Fourth, internal users and employees need to be equipped to take full advantage of their conferencing solutions. This means that they need hardware that is up to date in taking advantage of captioning, virtual backgrounds, and other modern conferencing capabilities. This may mean investing in microphones or cameras for employees that regularly need to support larger meetings. But the cost of hardware is typically miniscule compared to the value gained from having more comprehensible and engaging meetings, especially at a time when businesses are going to struggle with human contact, eye contact, and missing real-life cues that show the true intent of speakers and presenters.

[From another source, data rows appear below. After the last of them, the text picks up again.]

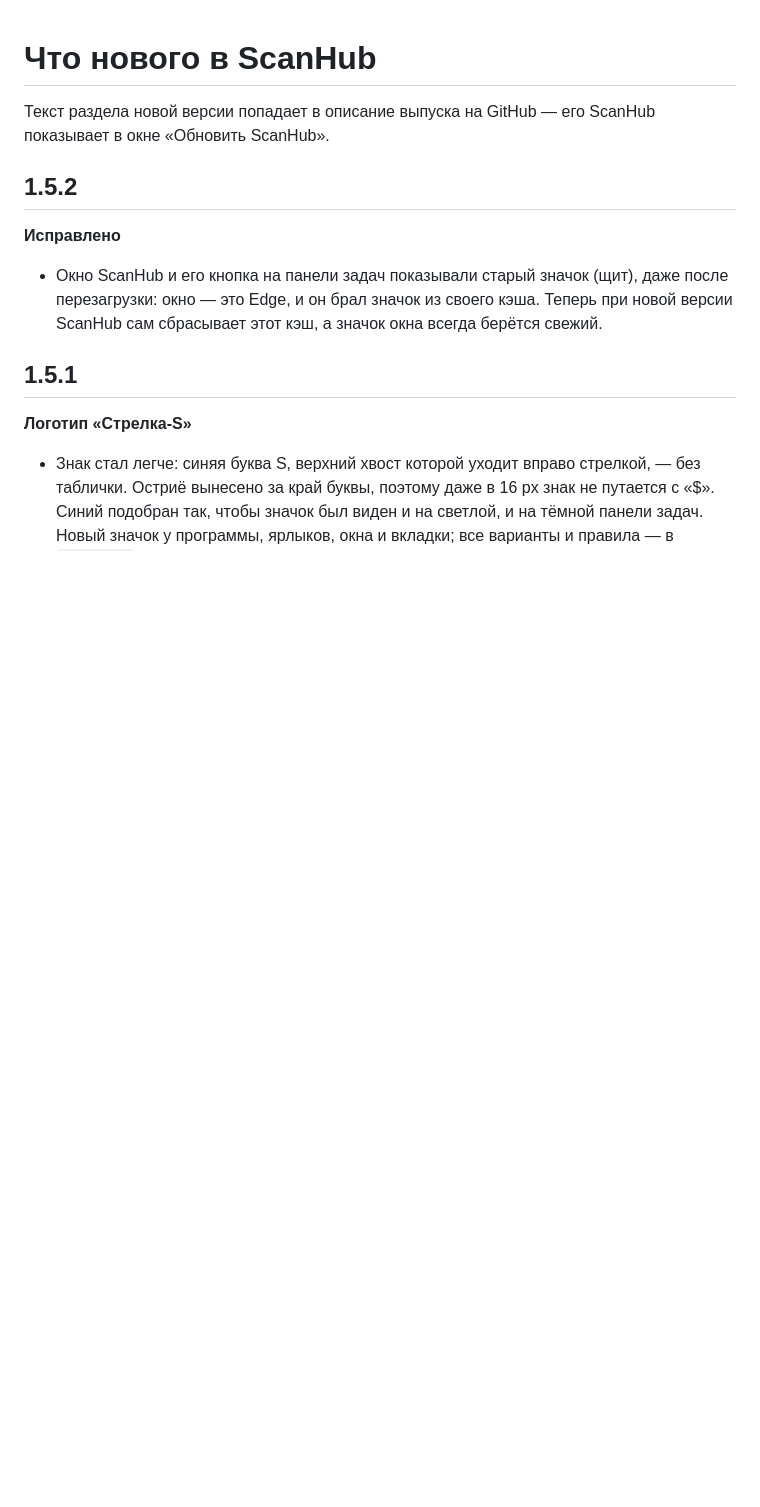
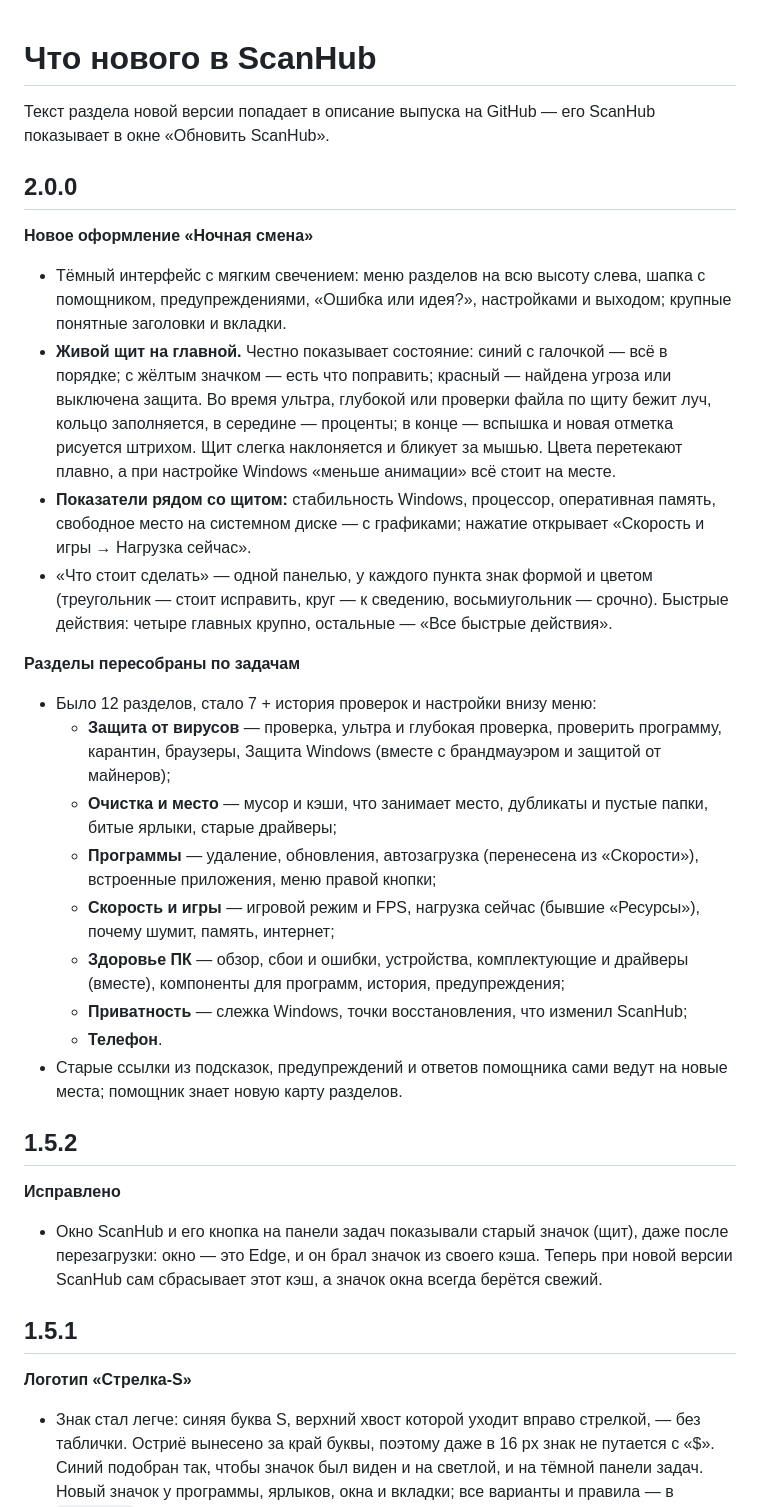
Before and after one commit to Parzifalai/ScanHub, a Markdown page: CHANGELOG.md, the part around the change. Drawn GitHub-style; blank space fills up the shorter version.

```diff
--- a/CHANGELOG.md
+++ b/CHANGELOG.md
@@ -1,6 +1,25 @@
 # Что нового в ScanHub
 
 Текст раздела новой версии попадает в описание выпуска на GitHub — его ScanHub показывает в окне «Обновить ScanHub».
+
+## 2.0.0
+
+**Новое оформление «Ночная смена»**
+- Тёмный интерфейс с мягким свечением: меню разделов на всю высоту слева, шапка с помощником, предупреждениями, «Ошибка или идея?», настройками и выходом; крупные понятные заголовки и вкладки.
+- **Живой щит на главной.** Честно показывает состояние: синий с галочкой — всё в порядке; с жёлтым значком — есть что поправить; красный — найдена угроза или выключена защита. Во время ультра, глубокой или проверки файла по щиту бежит луч, кольцо заполняется, в середине — проценты; в конце — вспышка и новая отметка рисуется штрихом. Щит слегка наклоняется и бликует за мышью. Цвета перетекают плавно, а при настройке Windows «меньше анимации» всё стоит на месте.
+- **Показатели рядом со щитом:** стабильность Windows, процессор, оперативная память, свободное место на системном диске — с графиками; нажатие открывает «Скорость и игры → Нагрузка сейчас».
+- «Что стоит сделать» — одной панелью, у каждого пункта знак формой и цветом (треугольник — стоит исправить, круг — к сведению, восьмиугольник — срочно). Быстрые действия: четыре главных крупно, остальные — «Все быстрые действия».
+
+**Разделы пересобраны по задачам**
+- Было 12 разделов, стало 7 + история проверок и настройки внизу меню:
+  - **Защита от вирусов** — проверка, ультра и глубокая проверка, проверить программу, карантин, браузеры, Защита Windows (вместе с брандмауэром и защитой от майнеров);
+  - **Очистка и место** — мусор и кэши, что занимает место, дубликаты и пустые папки, битые ярлыки, старые драйверы;
+  - **Программы** — удаление, обновления, автозагрузка (перенесена из «Скорости»), встроенные приложения, меню правой кнопки;
+  - **Скорость и игры** — игровой режим и FPS, нагрузка сейчас (бывшие «Ресурсы»), почему шумит, память, интернет;
+  - **Здоровье ПК** — обзор, сбои и ошибки, устройства, комплектующие и драйверы (вместе), компоненты для программ, история, предупреждения;
+  - **Приватность** — слежка Windows, точки восстановления, что изменил ScanHub;
+  - **Телефон**.
+- Старые ссылки из подсказок, предупреждений и ответов помощника сами ведут на новые места; помощник знает новую карту разделов.
 
 ## 1.5.2
 
```
Also changed, not shown: README.md (+6 -4 lines), docs/screenshots/1-home.png, docs/screenshots/2-scan.png, docs/screenshots/3-security.png, docs/screenshots/4-scanners.png, 2 other files.
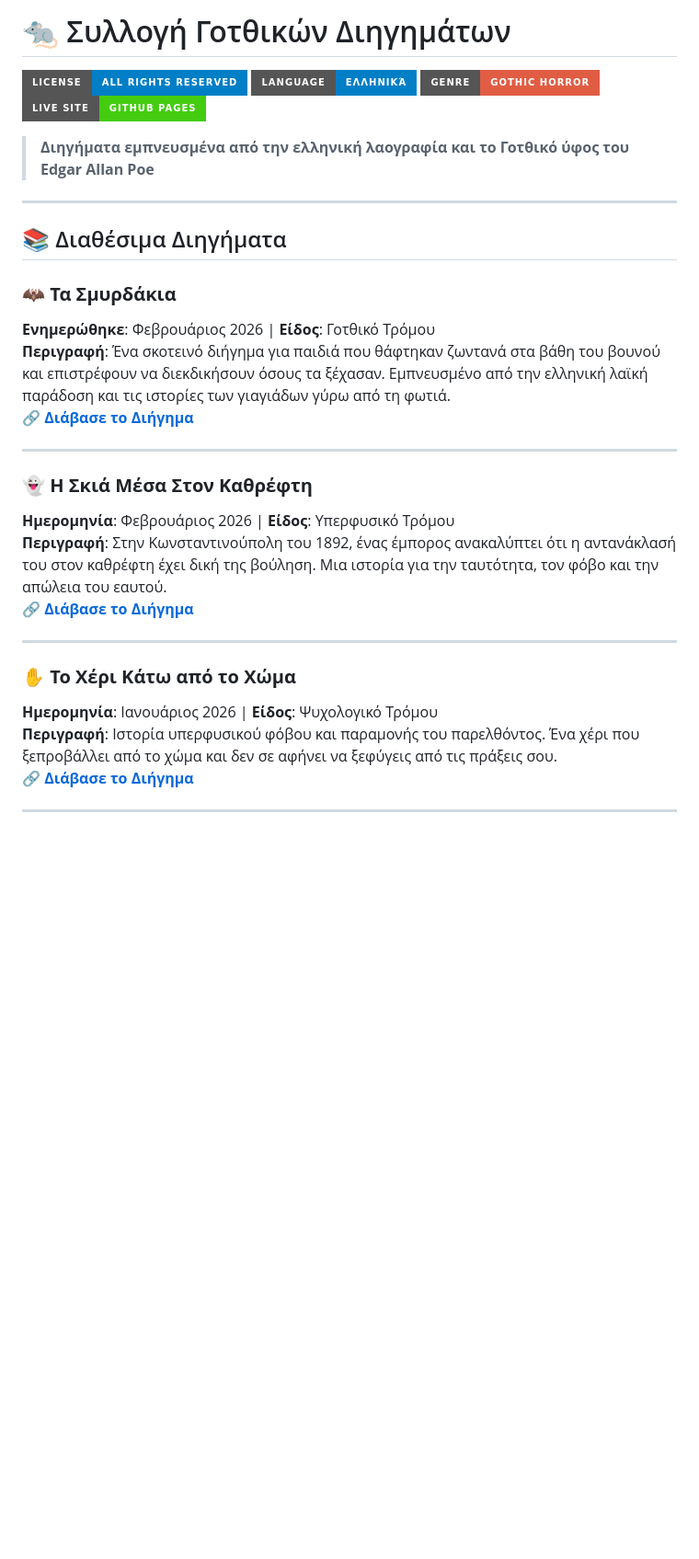
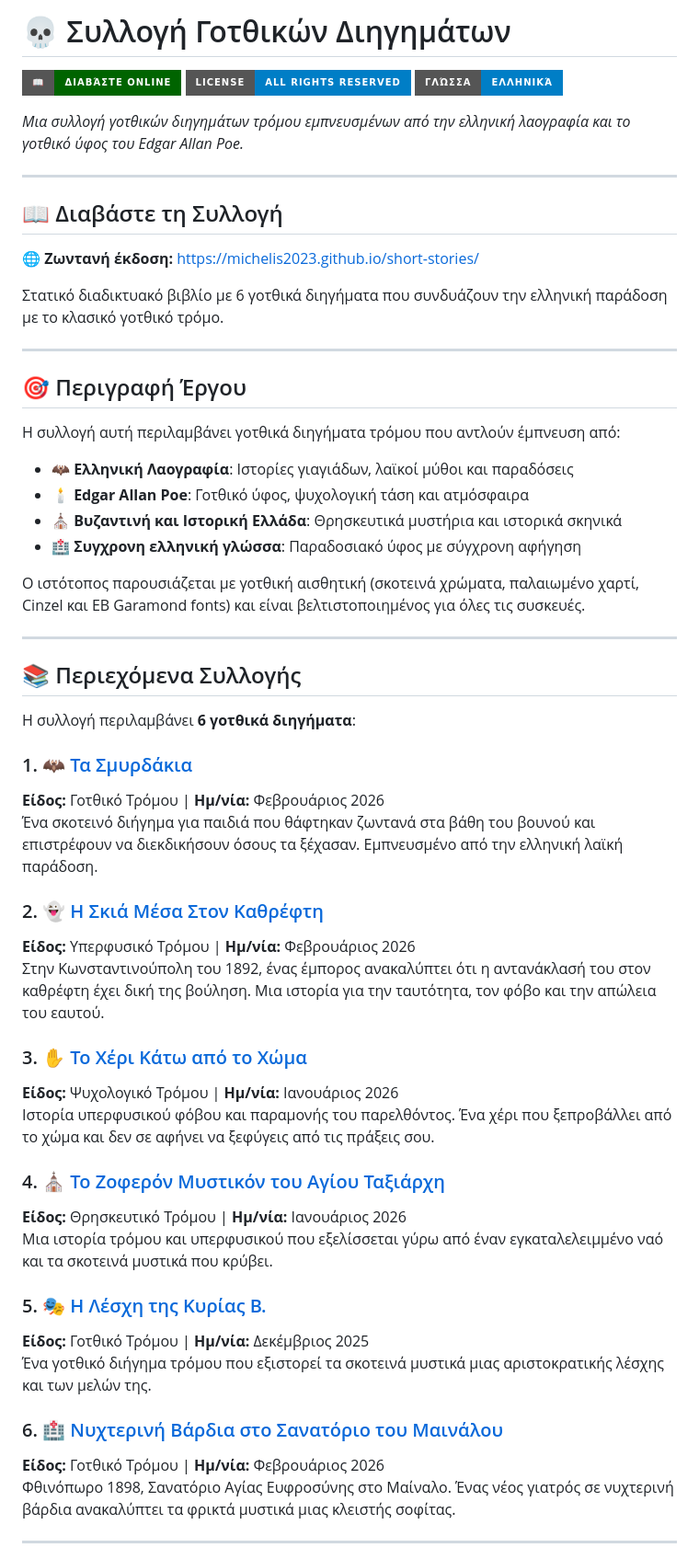
Before and after one commit to Michelis2023/short-stories, a Markdown page: README.md, the part around one of its changes. Shown at 92% size. GitHub-like rendering; badges without logos; blank space fills up the shorter version.

```diff
--- a/README.md
+++ b/README.md
@@ -1,34 +1,59 @@
-# 🐀 Συλλογή Γοτθικών Διηγημάτων
+# 💀 Συλλογή Γοτθικών Διηγημάτων
 
-[![License: All Rights Reserved](https://img.shields.io/badge/License-All%20Rights%20Reserved-blue?style=for-the-badge)](https://github.com/Michelis2023/short-stories/blob/main/LICENSE)
-[![Language: Greek](https://img.shields.io/badge/Language-Ελληνικά-blue?style=for-the-badge)](https://el.wikipedia.org)
-[![Genre: Gothic Horror](https://img.shields.io/badge/Genre-Gothic%20Horror-red?style=for-the-badge)](https://en.wikipedia.org/wiki/Gothic_fiction)
-[![Live Site](https://img.shields.io/badge/Live%20Site-GitHub%20Pages-brightgreen?style=for-the-badge)](https://michelis2023.github.io/short-stories/)
+[![Διαβάστε Online](https://img.shields.io/badge/📖-Διαβάστε%20Online-darkgreen?style=for-the-badge)](https://michelis2023.github.io/short-stories/) [![License](https://img.shields.io/badge/License-All%20Rights%20Reserved-blue?style=for-the-badge)](https://github.com/Michelis2023/short-stories/blob/main/LICENSE) [![Language](https://img.shields.io/badge/Γλώσσα-Ελληνικά-blue?style=for-the-badge)](https://github.com/Michelis2023/short-stories)
 
-> **Διηγήματα εμπνευσμένα από την ελληνική λαογραφία και το Γοτθικό ύφος του Edgar Allan Poe**
+*Μια συλλογή γοτθικών διηγημάτων τρόμου εμπνευσμένων από την ελληνική λαογραφία και το γοτθικό ύφος του Edgar Allan Poe.*
 
 ---
 
-## 📚 Διαθέσιμα Διηγήματα
+## 📖 Διαβάστε τη Συλλογή
 
-### 🦇 **Τα Σμυρδάκια**
-**Ενημερώθηκε**: Φεβρουάριος 2026 | **Είδος**: Γοτθικό Τρόμου
-**Περιγραφή**: Ένα σκοτεινό διήγημα για παιδιά που θάφτηκαν ζωντανά στα βάθη του βουνού και επιστρέφουν να διεκδικήσουν όσους τα ξέχασαν. Εμπνευσμένο από την ελληνική λαϊκή παράδοση και τις ιστορίες των γιαγιάδων γύρω από τη φωτιά.
-[🔗 **Διάβασε το Διήγημα**](https://michelis2023.github.io/short-stories/ta-smyrdakia.html)
+**🌐 Ζωντανή έκδοση:** [https://michelis2023.github.io/short-stories/](https://michelis2023.github.io/short-stories/)
+
+Στατικό διαδικτυακό βιβλίο με 6 γοτθικά διηγήματα που συνδυάζουν την ελληνική παράδοση με το κλασικό γοτθικό τρόμο.
 
 ---
 
-### 👻 **Η Σκιά Μέσα Στον Καθρέφτη**
-**Ημερομηνία**: Φεβρουάριος 2026 | **Είδος**: Υπερφυσικό Τρόμου
-**Περιγραφή**: Στην Κωνσταντινούπολη του 1892, ένας έμπορος ανακαλύπτει ότι η αντανάκλασή του στον καθρέφτη έχει δική της βούληση. Μια ιστορία για την ταυτότητα, τον φόβο και την απώλεια του εαυτού.
-[🔗 **Διάβασε το Διήγημα**](https://michelis2023.github.io/short-stories/i-skia-mesa-ston-kathrefthi.html)
+## 🎯 Περιγραφή Έργου
+
+Η συλλογή αυτή περιλαμβάνει γοτθικά διηγήματα τρόμου που αντλούν έμπνευση από:
+
+- 🦇 **Ελληνική Λαογραφία**: Ιστορίες γιαγιάδων, λαϊκοί μύθοι και παραδόσεις
+- 🕯️ **Edgar Allan Poe**: Γοτθικό ύφος, ψυχολογική τάση και ατμόσφαιρα
+- ⛪ **Βυζαντινή και Ιστορική Ελλάδα**: Θρησκευτικά μυστήρια και ιστορικά σκηνικά
+- 🏥 **Συγχρονη ελληνική γλώσσα**: Παραδοσιακό ύφος με σύγχρονη αφήγηση
+
+Ο ιστότοπος παρουσιάζεται με γοτθική αισθητική (σκοτεινά χρώματα, παλαιωμένο χαρτί, Cinzel και EB Garamond fonts) και είναι βελτιστοποιημένος για όλες τις συσκευές.
 
 ---
 
-### ✋ **Το Χέρι Κάτω από το Χώμα**
-**Ημερομηνία**: Ιανουάριος 2026 | **Είδος**: Ψυχολογικό Τρόμου
-**Περιγραφή**: Ιστορία υπερφυσικού φόβου και παραμονής του παρελθόντος. Ένα χέρι που ξεπροβάλλει από το χώμα και δεν σε αφήνει να ξεφύγεις από τις πράξεις σου.
-[🔗 **Διάβασε το Διήγημα**](https://michelis2023.github.io/short-stories/to-xeri-kato-apo-to-xoma.html)
+## 📚 Περιεχόμενα Συλλογής
+
+Η συλλογή περιλαμβάνει **6 γοτθικά διηγήματα**:
+
+### 1. 🦇 [Τα Σμυρδάκια](https://michelis2023.github.io/short-stories/ta-smyrdakia.html)
+**Είδος:** Γοτθικό Τρόμου | **Ημ/νία:** Φεβρουάριος 2026
+Ένα σκοτεινό διήγημα για παιδιά που θάφτηκαν ζωντανά στα βάθη του βουνού και επιστρέφουν να διεκδικήσουν όσους τα ξέχασαν. Εμπνευσμένο από την ελληνική λαϊκή παράδοση.
+
+### 2. 👻 [Η Σκιά Μέσα Στον Καθρέφτη](https://michelis2023.github.io/short-stories/i-skia-mesa-ston-kathrefthi.html)
+**Είδος:** Υπερφυσικό Τρόμου | **Ημ/νία:** Φεβρουάριος 2026
+Στην Κωνσταντινούπολη του 1892, ένας έμπορος ανακαλύπτει ότι η αντανάκλασή του στον καθρέφτη έχει δική της βούληση. Μια ιστορία για την ταυτότητα, τον φόβο και την απώλεια του εαυτού.
+
+### 3. ✋ [Το Χέρι Κάτω από το Χώμα](https://michelis2023.github.io/short-stories/to-xeri-kato-apo-to-xoma.html)
+**Είδος:** Ψυχολογικό Τρόμου | **Ημ/νία:** Ιανουάριος 2026
+Ιστορία υπερφυσικού φόβου και παραμονής του παρελθόντος. Ένα χέρι που ξεπροβάλλει από το χώμα και δεν σε αφήνει να ξεφύγεις από τις πράξεις σου.
+
+### 4. ⛪ [Το Ζοφερόν Μυστικόν του Αγίου Ταξιάρχη](https://michelis2023.github.io/short-stories/to-zopheron-mystikon-tou-agiou-taxiarchi.html)
+**Είδος:** Θρησκευτικό Τρόμου | **Ημ/νία:** Ιανουάριος 2026
+Μια ιστορία τρόμου και υπερφυσικού που εξελίσσεται γύρω από έναν εγκαταλελειμμένο ναό και τα σκοτεινά μυστικά που κρύβει.
+
+### 5. 🎭 [Η Λέσχη της Κυρίας Β.](https://michelis2023.github.io/short-stories/I-Leshi-tis-Kyrias-B..html)
+**Είδος:** Γοτθικό Τρόμου | **Ημ/νία:** Δεκέμβριος 2025
+Ένα γοτθικό διήγημα τρόμου που εξιστορεί τα σκοτεινά μυστικά μιας αριστοκρατικής λέσχης και των μελών της.
+
+### 6. 🏥 [Νυχτερινή Βάρδια στο Σανατόριο του Μαινάλου](https://michelis2023.github.io/short-stories/nukhterine-bardia-sto-sanatorio-tou-mainalou.html)
+**Είδος:** Γοτθικό Τρόμου | **Ημ/νία:** Φεβρουάριος 2026
+Φθινόπωρο 1898, Σανατόριο Αγίας Ευφροσύνης στο Μαίναλο. Ένας νέος γιατρός σε νυχτερινή βάρδια ανακαλύπτει τα φρικτά μυστικά μιας κλειστής σοφίτας.
 
 ---
 
```
Also changed, not shown: other parts of README.md (+92 -77 lines).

Fifth, focus on optimizing plans and discounts based on the vendor, number of users, and functionality needed. Conferencing plans, discounts, and “zombie” accounts often provide an optimization opportunity of between 10-50% of the total spend, depending on the company’s ability to consolidate accounts, negotiate contracts, right-size plans, and eliminate unused services. At a time when cash flow is an imperative for most businesses, do your part to maximize cash on hand.

Conclusion

Choosing the best conferencing platform for your organization need not be a difficult endeavor. Following the recommendations we’ve provided should speed up your time to deployment. Almost every organization can benefit from having a conferencing solution in place. Finding new ways to bring employees together during unprecedented times is crucial.

Note that conferencing is not the only helpful communications tool to consider to support a remote work environment. Future installments in this series will cover messaging platforms, key vendors, and top considerations for selecting the right platform both for now and in a post-Corona future.

Evaluating Conferencing Solutions: Work in the Time of Corona

In the first two blogs of this series on conferencing, Amalgam Insights discussed top conferencing vendors and their Coronavirus-specific free offerings to support remote work as well as top functional considerations for purchasing conferencing solutions. In this third of four blogs on conferencing solutions, Amalgam Insights describes important features to consider in evaluating competing technologies. This blog is a continuation of our work on remote work in the Time of Corona.

This four-part blog series on Conferencing Solutions includes the following topics:
Part I: Introduction to Conferencing Solutions
Part II: Defining and Purchasing Conferencing Solutions
Part III: Evaluating Conferencing Solutions
Part IV: Recommendations for Effective Conferencing

Key Stakeholders: Chief Executive Officer, Chief Information Officer, Network Services Directors and Managers, Telecom Directors and Managers, IT Directors and Managers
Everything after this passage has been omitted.